Just after noon on Monday, the Coast Guard said it was halting the search for survivors after “saturating an area” of more than 2,100 square nautical miles (nearly 2,800 square miles).

“All next of kin have been notified of this decision,” the Coast Guard said on Twitter. “Our hearts go out to the families, loved ones and friends of those who remain missing and the deceased.”

The body of a 10th person, an unidentified female, was recovered by a good Samaritan on Sunday after the crash was reported at 3:11 p.m., Scott Giard, director of the U.S. Coast Guard's search and rescue for the Pacific Northwest, said at a new conference.

The identities of the victims were expected to be released Tuesday.

The Northwest Seaplanes flight left Friday Harbor, a popular tourist destination in the San Juan Islands, and was headed to Renton Municipal Airport, the company's base, said Coast Guard spokesperson William Colclough.

The plane went down in Mutiny Bay off Whidbey Island, roughly 30 miles northwest of downtown Seattle and about halfway between Friday Harbor and Renton, a suburb south of Seattle.

The Coast Guard learned through the seaplane company's owner that two Friday Harbor seaplanes took off Sunday afternoon and the owner was aboard one of the flights, Giard said. The owner told authorities he saw the other plane divert slightly off course and he tried to make radio contact but was unable to.

“Shortly after that, he noticed on his flight tracker that the flight had stopped tracking and notified authorities," Giard said.

Officials received reports that “the aircraft dropped suddenly at a fair amount of speed and hit the water,” Giard said. “We don't have any video or pictures of the incident as of this moment.”

There was no distress call or distress beacon from the crashing plane, he said. The aircraft has an electronic locating transmitter onboard, but they have not received any transmission.

“That is very typical in times where there is either a hard landing or a crash of an aircraft,” he said.

The cause of the crash is unknown, authorities said.

The National Transportation Safety Board said Monday they’re sending a team of seven to investigate the crash of the DHC-3 Turbine Otter.

Coast Guard searchers found “minimal debris,” Giard said. By Monday afternoon, they had only found three to four long and narrow pieces of aluminum, very few personal items, a seat and some small pieces of foam.

Without a clear picture of the actual crash, and not knowing whether it exploded on impact or immediately sank to the sea floor, 150 to 200 feet below, it's difficult to know what happened to the plane, he said.
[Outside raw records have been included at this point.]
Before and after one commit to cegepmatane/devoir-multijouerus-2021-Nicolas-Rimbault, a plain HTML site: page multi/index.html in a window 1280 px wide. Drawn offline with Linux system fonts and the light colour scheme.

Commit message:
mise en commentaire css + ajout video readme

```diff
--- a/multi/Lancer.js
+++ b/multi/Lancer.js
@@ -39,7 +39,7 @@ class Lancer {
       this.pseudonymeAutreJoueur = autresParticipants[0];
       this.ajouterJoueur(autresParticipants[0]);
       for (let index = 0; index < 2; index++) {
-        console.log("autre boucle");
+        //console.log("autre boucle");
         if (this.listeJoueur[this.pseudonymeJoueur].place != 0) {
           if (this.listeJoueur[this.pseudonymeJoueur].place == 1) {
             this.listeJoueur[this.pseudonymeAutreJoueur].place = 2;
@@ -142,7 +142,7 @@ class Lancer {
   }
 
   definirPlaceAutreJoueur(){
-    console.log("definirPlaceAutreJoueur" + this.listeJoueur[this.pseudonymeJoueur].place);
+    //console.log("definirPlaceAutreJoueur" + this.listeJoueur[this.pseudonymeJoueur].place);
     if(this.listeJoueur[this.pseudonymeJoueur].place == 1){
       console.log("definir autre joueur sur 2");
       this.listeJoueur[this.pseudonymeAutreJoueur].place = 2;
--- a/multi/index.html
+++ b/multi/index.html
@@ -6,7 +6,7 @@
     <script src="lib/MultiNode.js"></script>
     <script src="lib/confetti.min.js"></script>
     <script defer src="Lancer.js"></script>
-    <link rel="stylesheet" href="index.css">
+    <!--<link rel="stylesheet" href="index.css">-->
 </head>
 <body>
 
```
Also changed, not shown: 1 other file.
Floatplanes, which have pontoons allowing them to land on water, are a common sight around Puget Sound, an inlet of the Pacific Ocean. There are multiple daily flights between the Seattle area and the San Juan Islands.

Additional reporting by The Associated Press.